As occurs all too often in scientific analysis, if you want to investigate more than one aspect of a sample, then you almost always need a different tool for each examination required. How convenient it would be if a substance could be both microscopically examined and chemically analyzed at the same time. In this vein, researchers from the Department of Energy’s (DOE's) Oak Ridge National Laboratory (ORNL) have created a hybrid optical microscope/mass spectrometry-based imaging system capable of observing and analyzing specimens simultaneously.

The promise of such a versatile instrument, according to the researchers, is that it can provide both exceptionally high-quality microscopic images along with spatially-resolved chemical analyses. This dual capability will help in the improvement of a range of disciplines and areas of study, such as chemical and biochemical science, drug development, and disease control.

"Knowing the chemical basis of material interactions that take place at interfaces is vital for designing and advancing new functional materials that are important for DOE missions such as organic photovoltaics for solar energy," said Dr. Gary Van Berkel of ORNL’s Chemical Sciences Division. "In addition, the new tool can be used to better understand the chemical basis of important biological processes such as drug transport, disease progression and response for treatment."

Unlike some specialized microscopes, ONRL's new device does not require a rigidly-controlled environment of sub-zero temperatures in which to operate. Instead, the hybrid optical microscope/mass spectrometry-based imaging system operates at room temperature and doesn't even require special pre-treatments of the samples fed into it. Yet, it is perfectly capable of imaging samples down to sub-micron resolution.

Included in the instrument are both bright-field and fluorescence microscopy capabilities that, when used in conjunction with scanning mass spectral imaging of tissue samples, revealed features as small as 15 μm in size distinguishable in both the mass spectral and optical images.

To provide material for mass-spectrometry, a UV laser ablation process (simply, the production of minute particles from a substance via the application of laser energy) removes tiny amounts of material to be analyzed from the sample and feeds that via a pumped stream of inert liquid that is then ionized in the mass spectrometer.
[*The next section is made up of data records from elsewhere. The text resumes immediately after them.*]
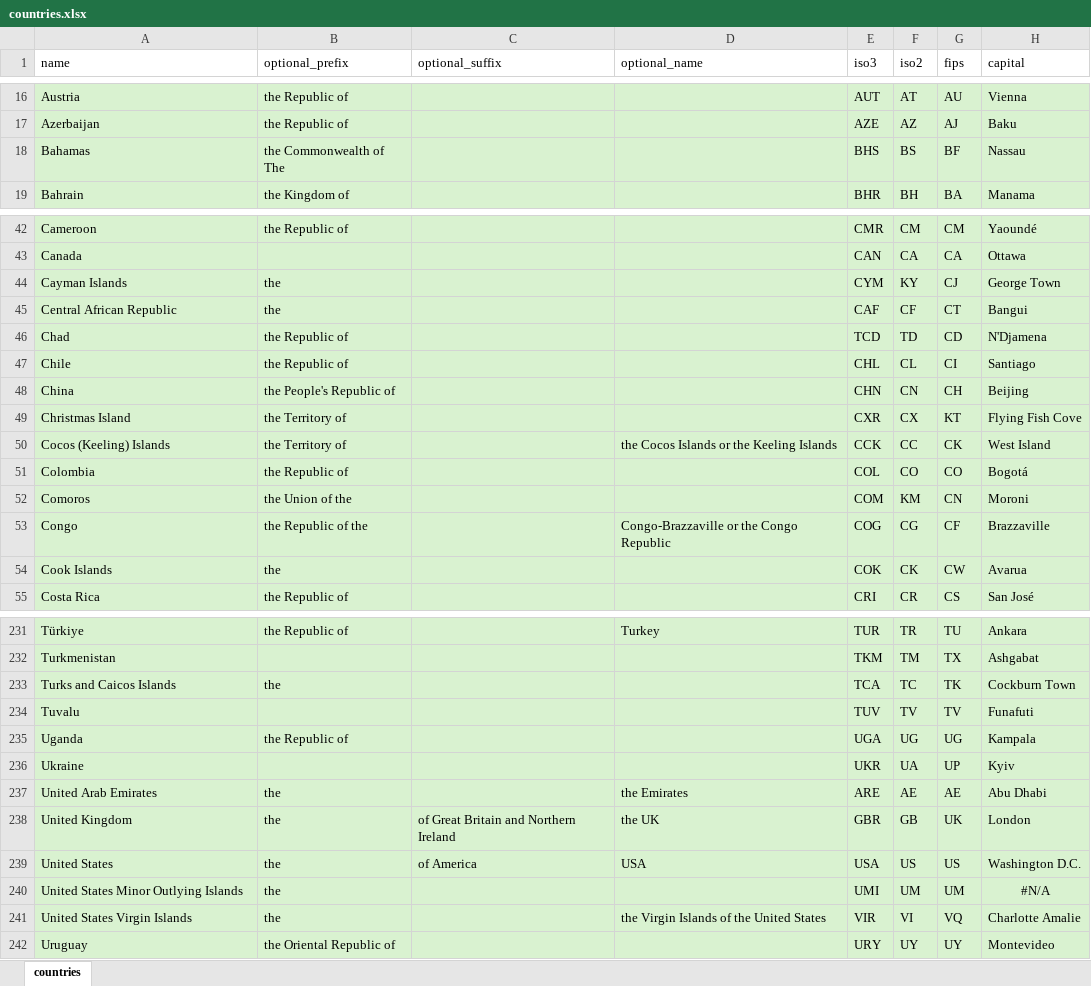
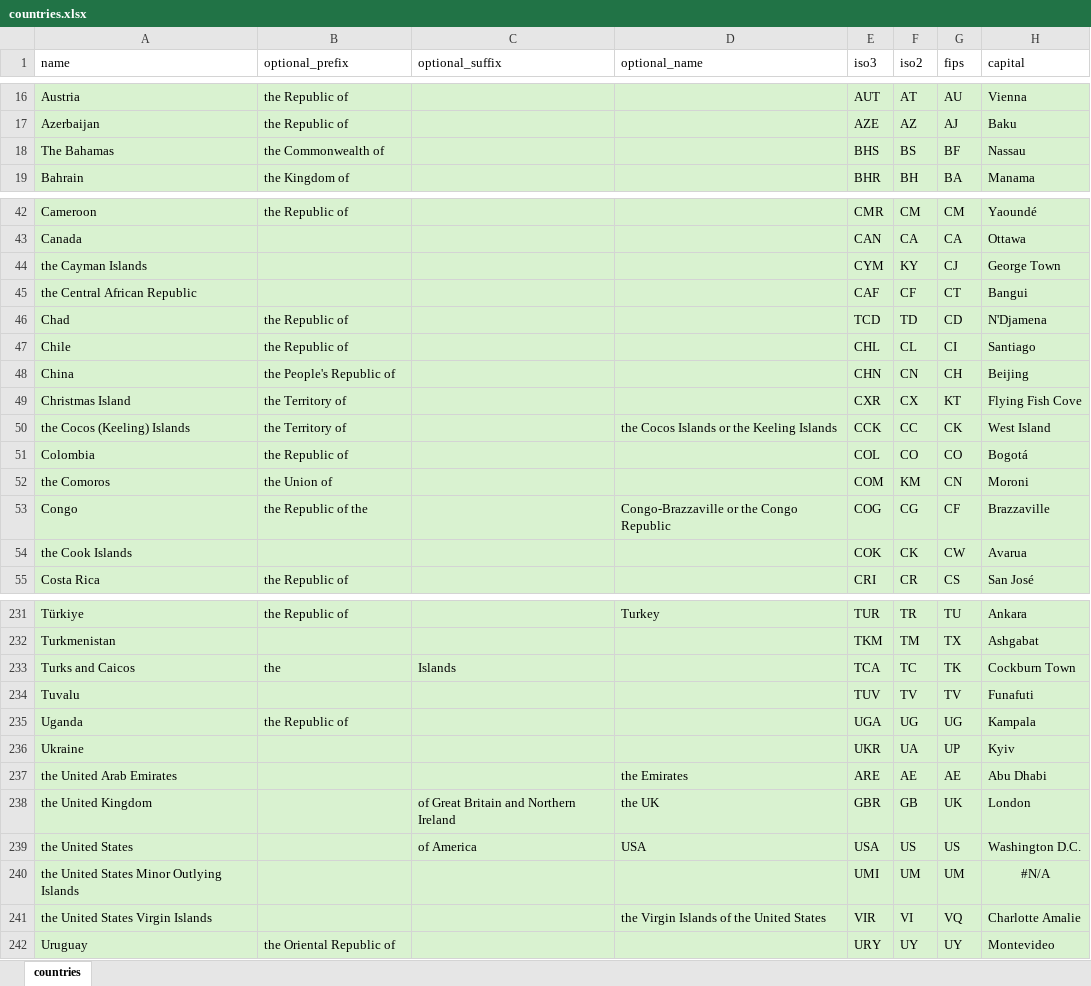
Before and after one commit to xqsmek1d/geography_quiz, an Excel workbook: sources/countries.xlsx, sheet countries, drawn as a sheet; only a part is shown, gaps mark what is left out; values as stored, in another font and other column widths than the file's, no borders; charts and pictures not drawn; the diff covers the shown part only; the diff names each change by its address in the sheet, - before the commit and + after, or states it on an @@ line.

```diff
--- a/sources/countries.xlsx (sheet countries)
+++ b/sources/countries.xlsx (sheet countries)
-A18 (name): Bahamas
+A18 (name): The Bahamas
-B18 (optional_prefix): the Commonwealth of The
+B18 (optional_prefix): the Commonwealth of
-A44 (name): Cayman Islands
+A44 (name): the Cayman Islands
-B44:B45 (optional_prefix): the
+B44:B45 (optional_prefix): (empty)
-A45 (name): Central African Republic
+A45 (name): the Central African Republic
-A50 (name): Cocos (Keeling) Islands
+A50 (name): the Cocos (Keeling) Islands
-A52 (name): Comoros
+A52 (name): the Comoros
-B52 (optional_prefix): the Union of the
+B52 (optional_prefix): the Union of
-A54 (name): Cook Islands
+A54 (name): the Cook Islands
-B54 (optional_prefix): the
+B54 (optional_prefix): (empty)
-A233 (name): Turks and Caicos Islands
+A233 (name): Turks and Caicos
-C233 (optional_suffix): (empty)
+C233 (optional_suffix): Islands
-A237 (name): United Arab Emirates
+A237 (name): the United Arab Emirates
-B237:B241 (optional_prefix): the
+B237:B241 (optional_prefix): (empty)
-A238 (name): United Kingdom
+A238 (name): the United Kingdom
-A239 (name): United States
+A239 (name): the United States
-A240 (name): United States Minor Outlying Islands
+A240 (name): the United States Minor Outlying Islands
-A241 (name): United States Virgin Islands
+A241 (name): the United States Virgin Islands
```
Also changed, not shown: 35 edited cells elsewhere in this sheet, charts or pictures, 14 other files.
The results are then displayed almost immediately on a computer monitor attached to the machine.

The resolution to less than one micron also provides the means to clearly identify and distinguish between polymers and the sub-components of similar-sized cells.

"Today’s mass spectrometry imaging techniques are not yet up to the task of reliably acquiring molecular information on a wide range of compound types," said Dr. John Cahill of ORNL. "Examples include synthetic polymers used in various functional materials like light harvesting and emitting devices or biopolymers like cellulose in plants or proteins in animal tissue."

The researchers believe that combining a hybrid optical microscope and an electrospray ionization system for mass-spectrometry may prove a breakthrough for laboratories in providing a relatively inexpensive, versatile machine that could accelerate processing times and free up resources.

The results of this research were recently published in the journal Analytical Chemistry.